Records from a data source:
=== Section Start ===
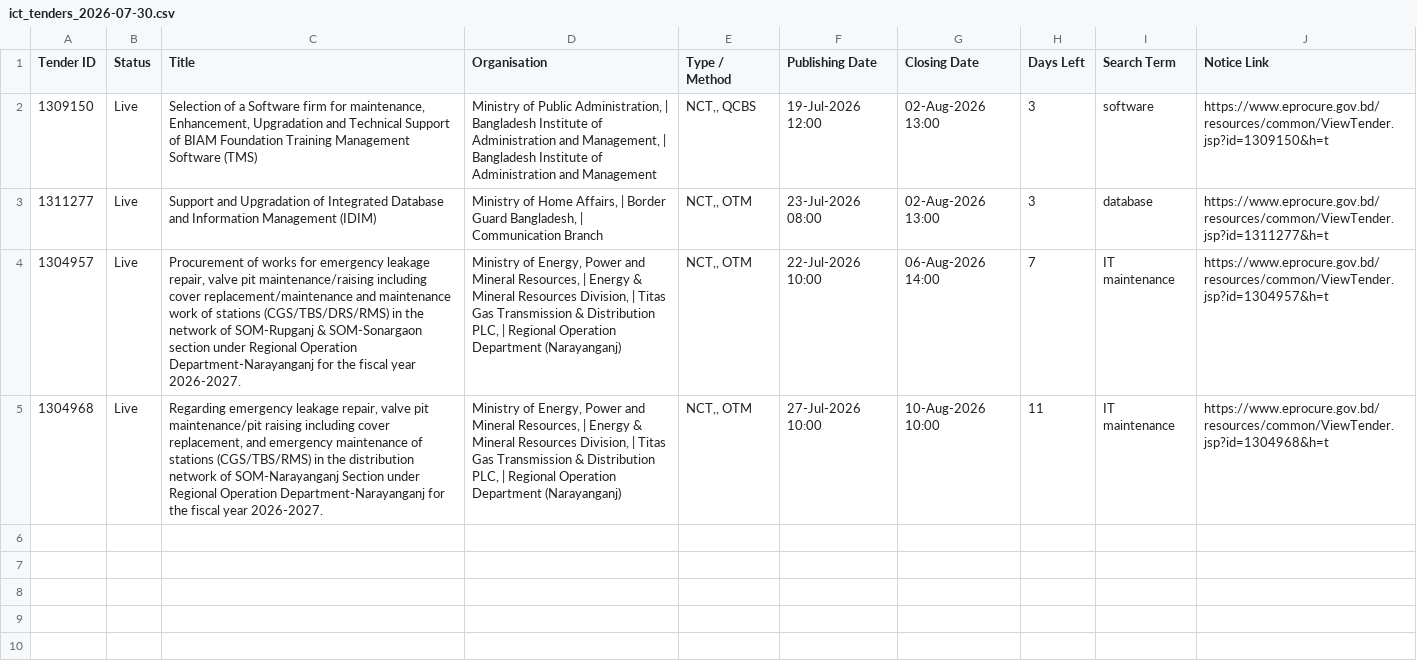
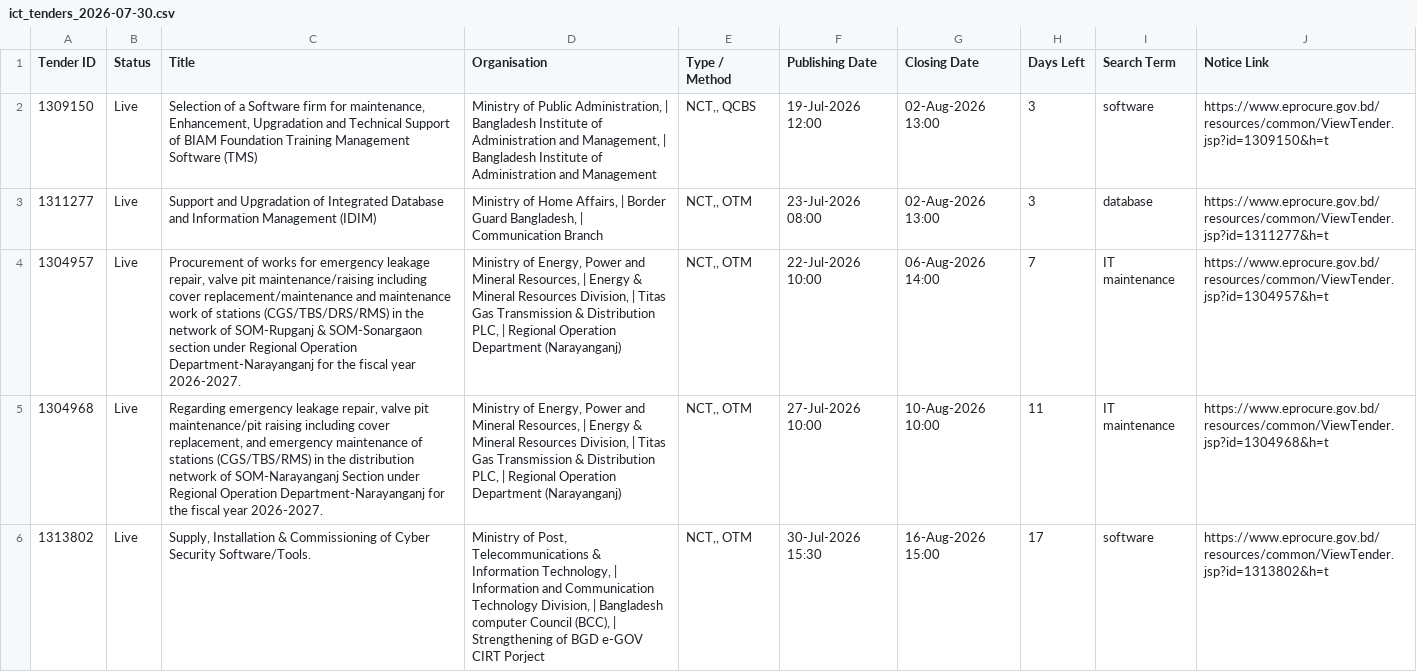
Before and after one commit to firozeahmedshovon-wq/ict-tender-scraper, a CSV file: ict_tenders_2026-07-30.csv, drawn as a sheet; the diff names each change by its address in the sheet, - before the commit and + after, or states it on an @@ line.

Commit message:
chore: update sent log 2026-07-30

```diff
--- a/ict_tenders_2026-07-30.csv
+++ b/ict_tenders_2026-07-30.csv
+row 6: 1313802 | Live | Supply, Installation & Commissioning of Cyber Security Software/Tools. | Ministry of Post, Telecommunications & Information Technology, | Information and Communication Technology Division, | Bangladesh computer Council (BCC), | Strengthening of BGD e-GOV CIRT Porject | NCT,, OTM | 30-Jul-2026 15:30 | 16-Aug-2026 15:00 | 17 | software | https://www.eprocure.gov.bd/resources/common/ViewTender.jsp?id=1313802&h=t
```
=== Section End ===
=== Section Start ===
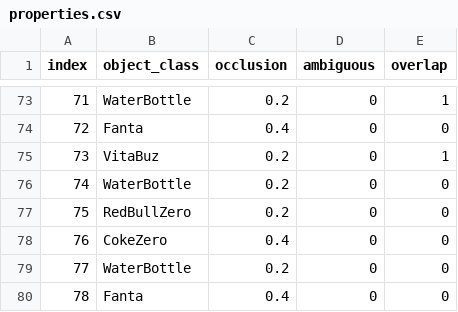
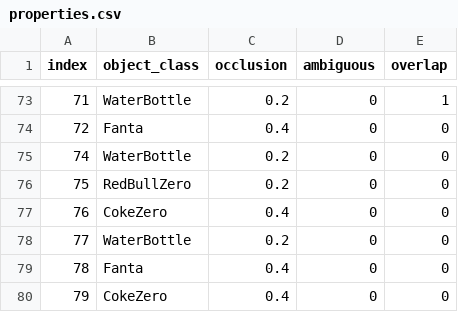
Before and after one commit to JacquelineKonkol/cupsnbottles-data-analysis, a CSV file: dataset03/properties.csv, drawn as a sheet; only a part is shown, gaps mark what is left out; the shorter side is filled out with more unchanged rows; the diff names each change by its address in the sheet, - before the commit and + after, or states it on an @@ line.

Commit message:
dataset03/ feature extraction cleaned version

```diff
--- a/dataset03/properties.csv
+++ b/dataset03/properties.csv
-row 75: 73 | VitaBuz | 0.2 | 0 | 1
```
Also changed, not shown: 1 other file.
=== Section End ===
For each line in the records that holds "file", show that line as it stands.

Solution below:
Before and after one commit to firozeahmedshovon-wq/ict-tender-scraper, a CSV file: ict_tenders_2026-07-30.csv, drawn as a sheet; the diff names each change by its address in the sheet, - before the commit and + after, or states it on an @@ line.
Before and after one commit to JacquelineKonkol/cupsnbottles-data-analysis, a CSV file: dataset03/properties.csv, drawn as a sheet; only a part is shown, gaps mark what is left out; the shorter side is filled out with more unchanged rows; the diff names each change by its address in the sheet, - before the commit and + after, or states it on an @@ line.
Also changed, not shown: 1 other file.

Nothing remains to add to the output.